AI damage, surgical excision, DiGeorge syndrome

66

Presentation of hypoparathyroidism?

numbness/tingling & muscle spasms (tetany) => Trousseau's sign (BP cuff), Chavsofic sign (tap on jaw)

67

Labs for hypoparathyroidism

low PTH & low serum Ca+

68

What is the cause of pseudohypoparathyroidism?

organs not responding to PTH so hypocalcemia w/ elevated PTH

69

The end organ resistance of pseudohypoparathyroidism is due to what?

AD mutation in Gs protein assoc w/ short stature & short 4th & 5th digits

70

What causes type I DM? What is it associated with?

autoimmune destruction of Beta cells of T lymphocytes => Ab against insulin leading to inflammation of islets

Assoc w/ HLA-DR3 & DR4

71

What are the clinical features of a type I DM patient in DKA?

hyperglycemia (>300)
anion gap metabolic acidosis due to ketoacids in blood
hyperkalemia but getting losses in urine so ends in low body potassium bc it is not in cells
Kussmaul respirations, mental change, fruity breath

72

Tx of DKA

fluids,
insulin
replacement of electrolytes w/ K+

73

What is the mechanism of insulin resistance in type II DM?

decreased numbers of insulin receptors on skeletal muscle & adipose tissue

74

How does insulin concentration change during the course of type II DM?

rises due to resistance then very decreased bc of Beta cell exhaustion

amyloid deposits

75

Tx of type II DM

weight loss (1st always);
Rx to counter insulin resistance;
end stage is insulin dependent

76

What is a risk for uncontrolled type II DM? How does it present?

hyperosmolar non-ketotic coma => very very high glucose leading to life threatening diuresis causing hypoTN & coma w/ absent ketones (small amounts of insulin counteracts glucagon)

77

Vascular complications of DM?

NEG of vascular BM =>

NEG of large/medium vessels leads to atherosclerosis;
NEG of small vessels leads to hyaline arteriosclerosis;
NEG of Hgb leads to HbA1c (marker of glycemic control)

78

What cells/structures are at risk for osmotic damage due to high sugar?

Schwann cells => basis of neuropathy in diabetics
Pericytes in retina blood vessels => aneurysm causing rupture to blindness
lens

79

Pancreatic endocrine tumors are associated with what?

MEN 1 => parathyroid hyperplasia & pituitary adenoma

80

How does an insulinoma present? what relieves Sx? What are the labs?

episodic hypoglycemia w/ mental changes relieved by glucose

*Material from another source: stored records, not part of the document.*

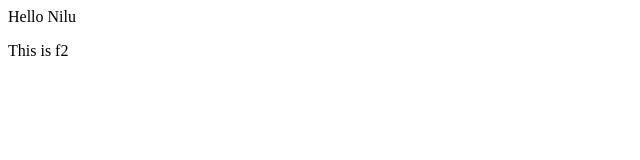
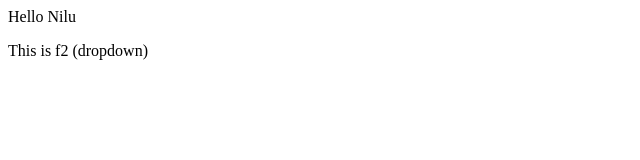
Before and after one commit to macro-nilu/Local-Repo, a plain HTML site: page index.html in a window 1280 px wide. Shown: the full height of the page, 0-640 px from the left. Drawn offline with Linux system fonts and the light colour scheme.

Commit message:
add dropdown

```diff
--- a/index.html
+++ b/index.html
@@ -1,2 +1,2 @@
 <p> Hello Nilu</p>
-<p> This is f2 </p>
+<p> This is f2 (dropdown) </p>
```
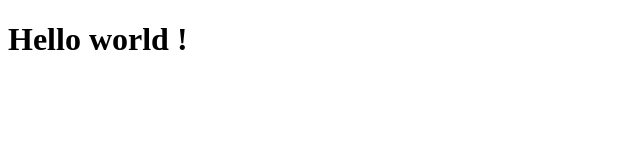
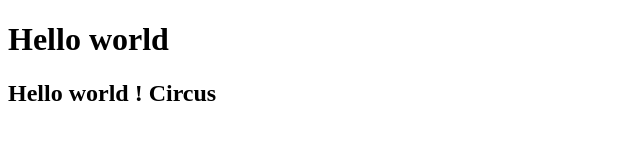
Before and after one commit to mgaaintjrae/Test_git_branche, a plain HTML site: page index.html in a window 1280 px wide. Shown: the whole page, without its empty margins (0-640 px from the left). Drawn offline with Linux system fonts and the light colour scheme.

Commit message:
correction de l'index

```diff
--- a/index.html
+++ b/index.html
@@ -7,6 +7,7 @@
     <title>Document</title>
 </head>
 <body>
-    <h1>Hello world !</h1>
+    <h1>Hello world</h1>
+    <h2>Hello world ! Circus</h2>
 </body>
 </html>
```
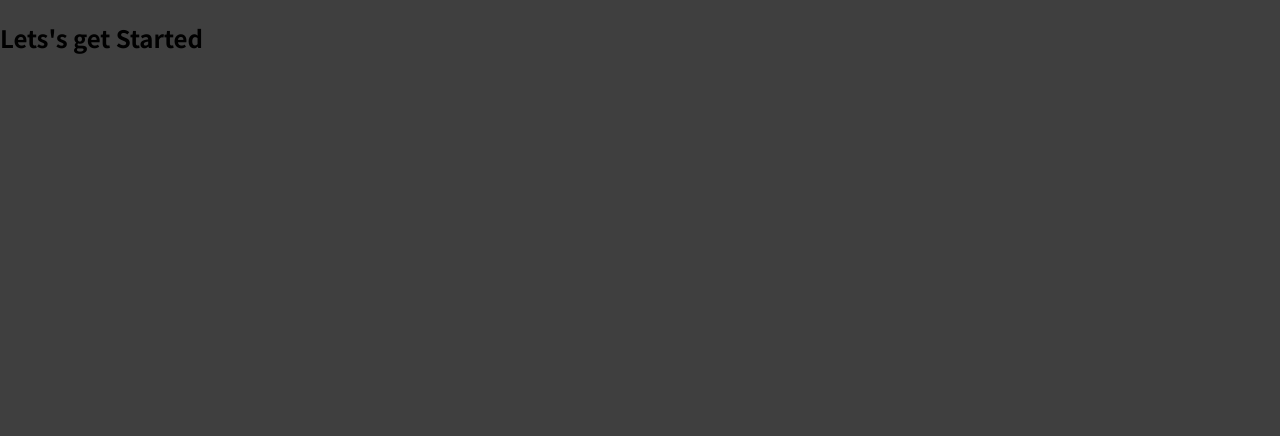
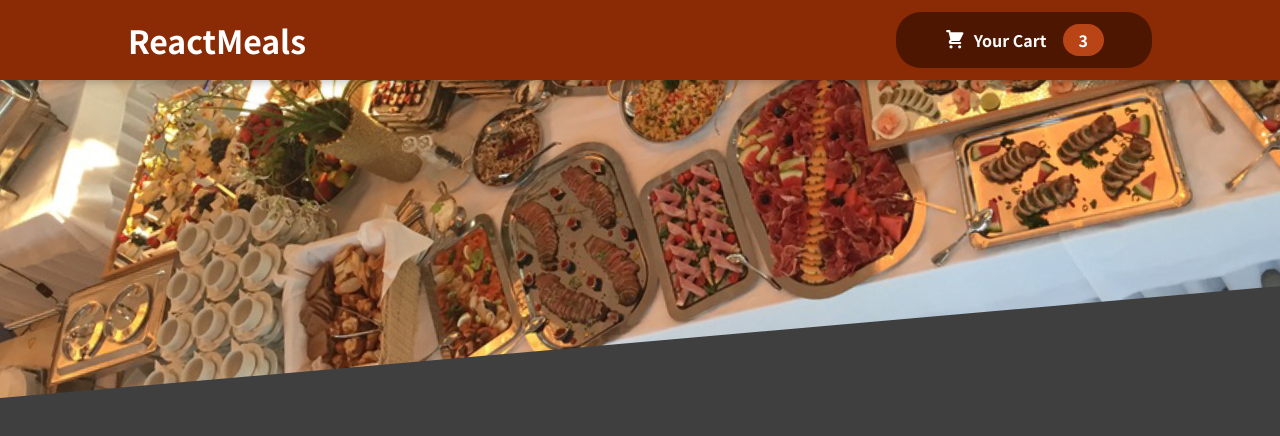
Before and after one commit to pintukumar1/food-order-app, a React (Create React App) app: page / in a window 1280 px wide. Shown: the top 436 px of the page. Built offline with nearby package versions, Linux system fonts and the light colour scheme.

Commit message:
Cart Button Added

```diff
--- a/src/App.js
+++ b/src/App.js
@@ -1,8 +1,11 @@
+import React, { Fragment } from 'react'
+import Header from './components/Layout/Header';
+
 function App() {
   return (
-    <div>
-      <h2>Lets's get Started</h2>
-    </div>
+    <Fragment>
+      <Header />
+    </Fragment>
   );
 }
 
--- /dev/null
+++ b/src/components/Cart/CartIcon.js
@@ -0,0 +1,13 @@
+const CartIcon = () => {
+    return (
+      <svg
+        xmlns='http://www.w3.org/2000/svg'
+        viewBox='0 0 20 20'
+        fill='currentColor'
+      >
+        <path d='M3 1a1 1 0 000 2h1.22l.305 1.222a.997.997 0 00.01.042l1.358 5.43-.893.892C3.74 11.846 4.632 14 6.414 14H15a1 1 0 000-2H6.414l1-1H14a1 1 0 00.894-.553l3-6A1 1 0 0017 3H6.28l-.31-1.243A1 1 0 005 1H3zM16 16.5a1.5 1.5 0 11-3 0 1.5 1.5 0 013 0zM6.5 18a1.5 1.5 0 100-3 1.5 1.5 0 000 3z' />
+      </svg>
+    );
+  };
+
+  export default CartIcon;
--- a/src/components/Layout/Header.js
+++ b/src/components/Layout/Header.js
@@ -0,0 +1,20 @@
+import React, { Fragment } from "react"
+import ReactMealsImg from '../../assets/meals.jpg'
+import classes from './Header.module.css'
+import HeaderCartButton from "./HeaderCartButton"
+
+const Header = props => {
+    return (
+        <Fragment>
+            <header className={classes.header}>
+                <h1>ReactMeals</h1>
+                <HeaderCartButton />
+            </header>
+            <div className={classes['main-image']}>
+                <img src={ReactMealsImg} alt="A table full of delicious food" />
+            </div>
+        </Fragment>
+    )
+}
+
+export default Header
--- a/src/components/Layout/Header.module.css
+++ b/src/components/Layout/Header.module.css
@@ -26,4 +26,5 @@
     height: 100%;
     object-fit: cover;
     transform: rotateZ(-5deg) translateY(-4rem) translateX(-1rem);
+
   }
--- /dev/null
+++ b/src/components/Layout/HeaderCartButton.js
@@ -0,0 +1,16 @@
+import CartIcon from "../Cart/CartIcon"
+import classes from './HeaderCartButton.module.css'
+
+const HeaderCartButton = props => {
+    return (
+        <button className={classes.button}>
+            <span className={classes.icon}>
+                <CartIcon />
+            </span>
+            <span>Your Cart</span>
+            <span className={classes.badge}>3</span>
+        </button>
+    )
+}
+
+export default HeaderCartButton
--- /dev/null
+++ b/src/components/Layout/HeaderCartButton.module.css
@@ -0,0 +1,59 @@
+.button {
+    cursor: pointer;
+    font: inherit;
+    border: none;
+    background-color: #4d1601;
+    color: white;
+    padding: 0.75rem 3rem;
+    display: flex;
+    justify-content: space-around;
+    align-items: center;
+    border-radius: 25px;
+    font-weight: bold;
+  }
+
+  .button:hover,
+  .button:active {
+    background-color: #2c0d00;
+  }
+
+  .icon {
+    width: 1.35rem;
+    height: 1.35rem;
+    margin-right: 0.5rem;
+  }
+
+  .badge {
+    background-color: #b94517;
+    padding: 0.25rem 1rem;
+    border-radius: 25px;
+    margin-left: 1rem;
+    font-weight: bold;
+  }
+
+  .button:hover .badge,
+  .button:active .badge {
+    background-color: #92320c;
+  }
+
+  .bump {
+    animation: bump 300ms ease-out;
+  }
+
+  @keyframes bump {
+    0% {
+      transform: scale(1);
+    }
+    10% {
+      transform: scale(0.9);
+    }
+    30% {
+      transform: scale(1.1);
+    }
+    50% {
+      transform: scale(1.15);
+    }
+    100% {
+      transform: scale(1);
+    }
+  }
```
Also changed, not shown: src/assets/meals.jpg (added).
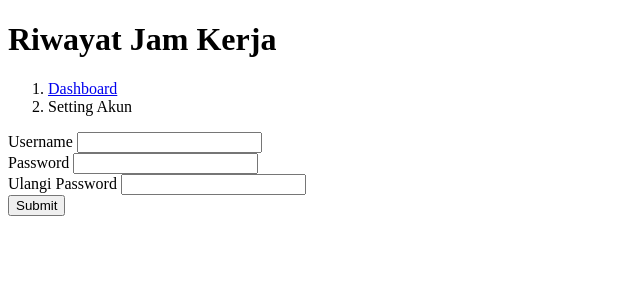
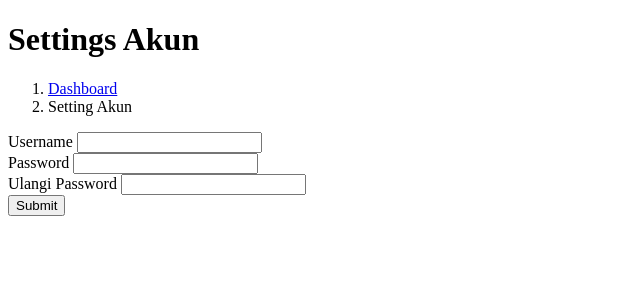
Before and after one commit to taufik230301/aplikasi_notifikasi_pegawai, a PHP site: the page made by application/views/admin/settings.php in a window 1280 px wide. Shown: the top 300 px of the page, without its empty margins (0-640 px from the left). Run offline with PHP 8.4, Linux system fonts and the light colour scheme; the template is opened without the code that fills it, so the values that code supplies are empty.

Commit message:
add settings akun in admin

```diff
--- a/application/views/admin/settings.php
+++ b/application/views/admin/settings.php
@@ -40,7 +40,7 @@
         <div id="layoutSidenav_content">
             <main>
                 <div class="container-fluid px-4">
-                    <h1 class="mt-4">Riwayat Jam Kerja</h1>
+                    <h1 class="mt-4">Settings Akun</h1>
                     <ol class="breadcrumb mb-4">
                         <li class="breadcrumb-item"><a href="<?=base_url();?>Dashboard/dashboard_admin">Dashboard</a>
                         </li>
--- a/application/views/hrd/settings.php
+++ b/application/views/hrd/settings.php
@@ -40,7 +40,7 @@
         <div id="layoutSidenav_content">
             <main>
                 <div class="container-fluid px-4">
-                    <h1 class="mt-4">Setting Akun</h1>
+                    <h1 class="mt-4">Settings Akun</h1>
                     <ol class="breadcrumb mb-4">
                         <li class="breadcrumb-item"><a href="<?=base_url();?>Dashboard/dashboard_hrd">Dashboard</a>
                         </li>
--- a/application/views/pegawai/settings.php
+++ b/application/views/pegawai/settings.php
@@ -40,7 +40,7 @@
         <div id="layoutSidenav_content">
             <main>
                 <div class="container-fluid px-4">
-                    <h1 class="mt-4">Setting Akun</h1>
+                    <h1 class="mt-4">Settings Akun</h1>
                     <ol class="breadcrumb mb-4">
                         <li class="breadcrumb-item"><a href="<?=base_url();?>Dashboard/dashboard_pegawai">Dashboard</a>
                         </li>
```
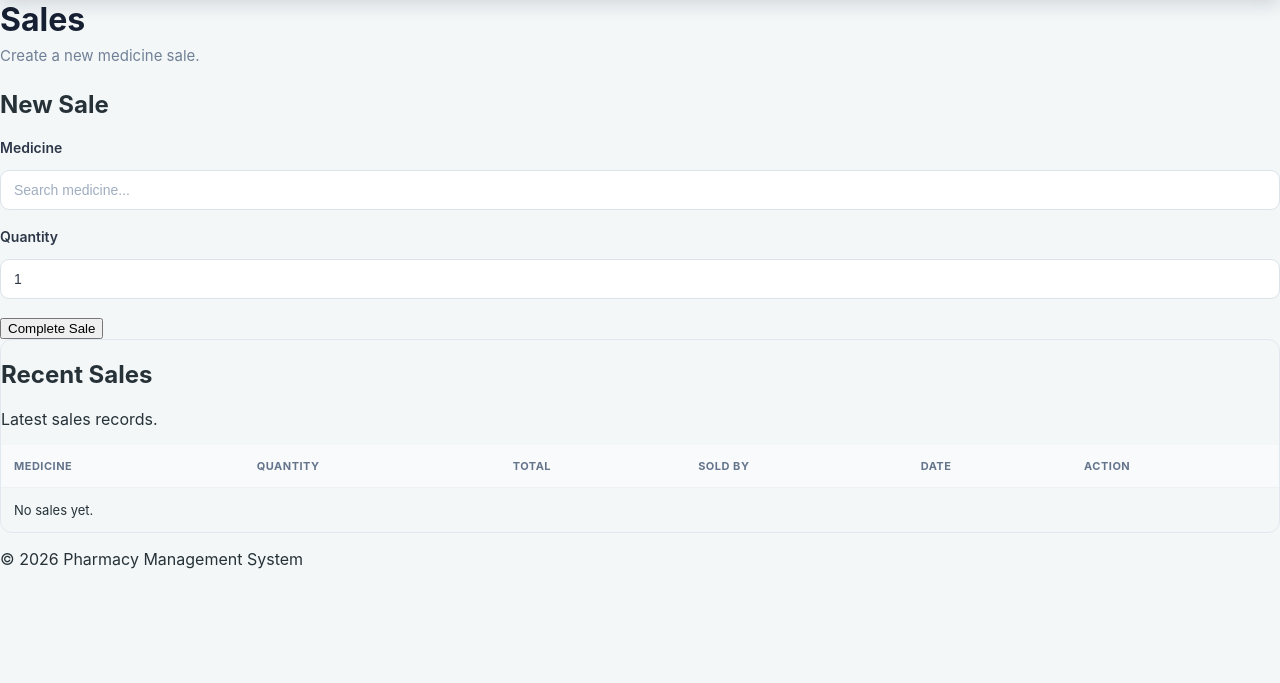
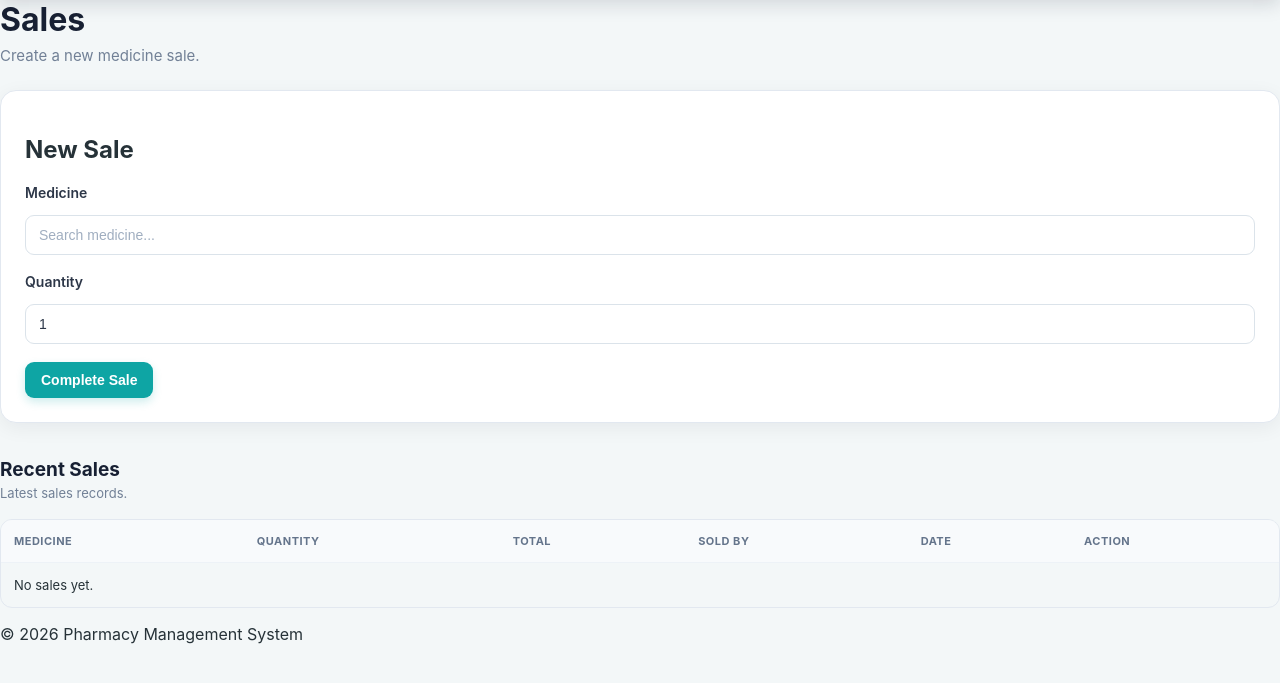
Before and after one commit to gmmuhammad002-cyber/pharmacy-management-system, a Flask app: page /sales in a window 1280 px wide. Shown: the part 79-762 px from the top of the page. Run offline with Flask 3, Linux system fonts and the light colour scheme; a user stored in the database is signed in; data that the repository does not hold is empty; some libraries are stand-ins or nearby versions.

Commit message:
Fix sales template styling

```diff
--- a/templates/sales.html
+++ b/templates/sales.html
@@ -11,11 +11,7 @@
     </div>
 </div>
 
-<div class="sales-layout">
-
-    <!-- NEW SALE -->
-
-    <div class="form-card">
+<div class="card">
 
     <h2>New Sale</h2>
 
@@ -54,7 +50,6 @@
 
         </div>
 
-
         <div class="form-group">
 
             <label for="quantity">
@@ -72,10 +67,9 @@
 
         </div>
 
-
         <button
             type="submit"
-                class="button primary full"
+            class="btn btn-primary"
         >
             Complete Sale
         </button>
@@ -85,11 +79,9 @@
 </div>
 
 
-    <!-- RECENT SALES -->
+<div class="dashboard-section">
 
-    <div class="table-container">
-
-        <div class="section-header">
+    <div class="table-header">
 
         <div>
             <h2>Recent Sales</h2>
@@ -98,13 +90,11 @@
 
     </div>
 
-
-        <div class="table-responsive">
+    <div class="table-container">
 
         <table>
 
             <thead>
-
                 <tr>
                     <th>Medicine</th>
                     <th>Quantity</th>
@@ -113,9 +103,7 @@
                     <th>Date</th>
                     <th>Action</th>
                 </tr>
-
             </thead>
-
 
             <tbody>
 
@@ -134,7 +122,9 @@
                     </td>
 
                     <td>
+                        <strong>
                             ${{ "%.2f"|format(sale.total_price|float) }}
+                        </strong>
                     </td>
 
                     <td>
@@ -155,7 +145,7 @@
 
                             <button
                                 type="submit"
-                                    class="button danger"
+                                class="btn btn-danger btn-small"
                             >
                                 Delete
                             </button>
@@ -169,14 +159,12 @@
             {% else %}
 
                 <tr>
-
                     <td
                         colspan="6"
                         class="empty"
                     >
                         No sales yet.
                     </td>
-
                 </tr>
 
             {% endfor %}
@@ -184,8 +172,6 @@
             </tbody>
 
         </table>
-
-        </div>
 
     </div>
 
@@ -210,6 +196,9 @@
 
 const saleForm =
     document.getElementById("saleForm");
+
+const quantityInput =
+    document.getElementById("quantity");
 
 
 function showResults(items) {
@@ -248,14 +237,18 @@
 
                 <small>
                     ${medicine.category || "No category"}
-                        ${medicine.barcode ? " • " + medicine.barcode : ""}
+                    ${medicine.barcode
+                        ? " • " + medicine.barcode
+                        : ""}
                 </small>
 
             </div>
 
             <span>
 
-                    $${Number(medicine.selling_price).toFixed(2)}
+                $${Number(
+                    medicine.selling_price
+                ).toFixed(2)}
 
                 <small>
                     Stock: ${medicine.quantity}
@@ -277,8 +270,11 @@
 
                 selectedMedicine.innerHTML = `
                     Selected:
-                        <strong>${medicine.name}</strong>
-                        — Stock: ${medicine.quantity}
+                    <strong>
+                        ${medicine.name}
+                    </strong>
+                    — Stock:
+                    ${medicine.quantity}
                 `;
 
                 selectedMedicine.style.display =
@@ -286,6 +282,11 @@
 
                 results.style.display =
                     "none";
+
+                quantityInput.max =
+                    medicine.quantity;
+
+                quantityInput.value = 1;
 
             }
         );
@@ -296,8 +297,8 @@
     });
 
 
-        results.style.display = "block";
-
+    results.style.display =
+        "block";
 }
 
 
@@ -311,8 +312,6 @@
                 .toLowerCase();
 
 
-            // Clear previously selected medicine
-
         medicineId.value = "";
 
         selectedMedicine.style.display =
@@ -325,7 +324,6 @@
                 "none";
 
             return;
-
         }
 
 
@@ -374,6 +372,32 @@
 
             searchInput.focus();
 
+            return;
+        }
+
+
+        const selected =
+            medicines.find(
+                medicine =>
+                    String(medicine.id) ===
+                    String(medicineId.value)
+            );
+
+
+        if (
+            selected &&
+            Number(quantityInput.value) >
+            Number(selected.quantity)
+        ) {
+
+            event.preventDefault();
+
+            alert(
+                "The requested quantity is greater than available stock."
+            );
+
+            quantityInput.focus();
+
         }
 
     }
```
Lines whose indentation alone changed are shown as unchanged.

low glucose;
high insulin & C peptide

81

Patient w/ Treatment resistant PUD. what is Dx?

Gastrinoma => ZE syndrome

can be multiple & extend into jejunum

82

Patient w/ low stomach pH along with gallstones & steatorrhea. Dx? Why the Sx?

Somatostatinoma
inhibits gastrin so achlorhydria
inhibits CCK => cholelithiasis & steatorrhea

83

Patient w/ watery diarrhea, hypokalemia, achlorhydria. Dx?

VIPoma

84

How does cortisol raise the blood sugar? What are the effects of the elevated blood glucose?

breakdown muscle causing weakness w/ thin extremities;

insulin is released to store fat on face, back, trunk

85

What is the mechanism of abdominal striae in Cushings?

ruptured blood vessels due to collagen damage

86

How does stress or any increase in cortisol raise HTN?

upregulate alpha-1 receptors on arterioles thus increasing effect of catecholamines (esp NE)

87

What are the 3 mechanisms by which cortisol leads to immune suppression?

1) inhibits phospholipase A2 => cannot produce arachidonic acid metabolites
2) inhibits IL-2
3) inhibits histamine release from mast cells

88

What are the 4 major causes of cushing syndrome?

MCC=> exogenous corticosteroids;
Primary adrenal adenoma, hyperplasia, or CA (one large & one atrophic adrenal gland)
ACTH secreting pituitary adenoma (hyperplastic adrenals);
paraneoplsatic ACTH secretion (bilateral hyperplastic adrenals)

89

Prolonged exogenous corticosteroids will result in what grossly?

atrophy of both adrenals

90

How would ATCH pituitary adenoma be differentiated from paraneoplastic ACTH secretion?

High dose dexamethasone (cortisol analog) then measure cortisol levels

If ACTH is suppressed then pituitary adenoma;

If no ACTH suppression then small cell lung CA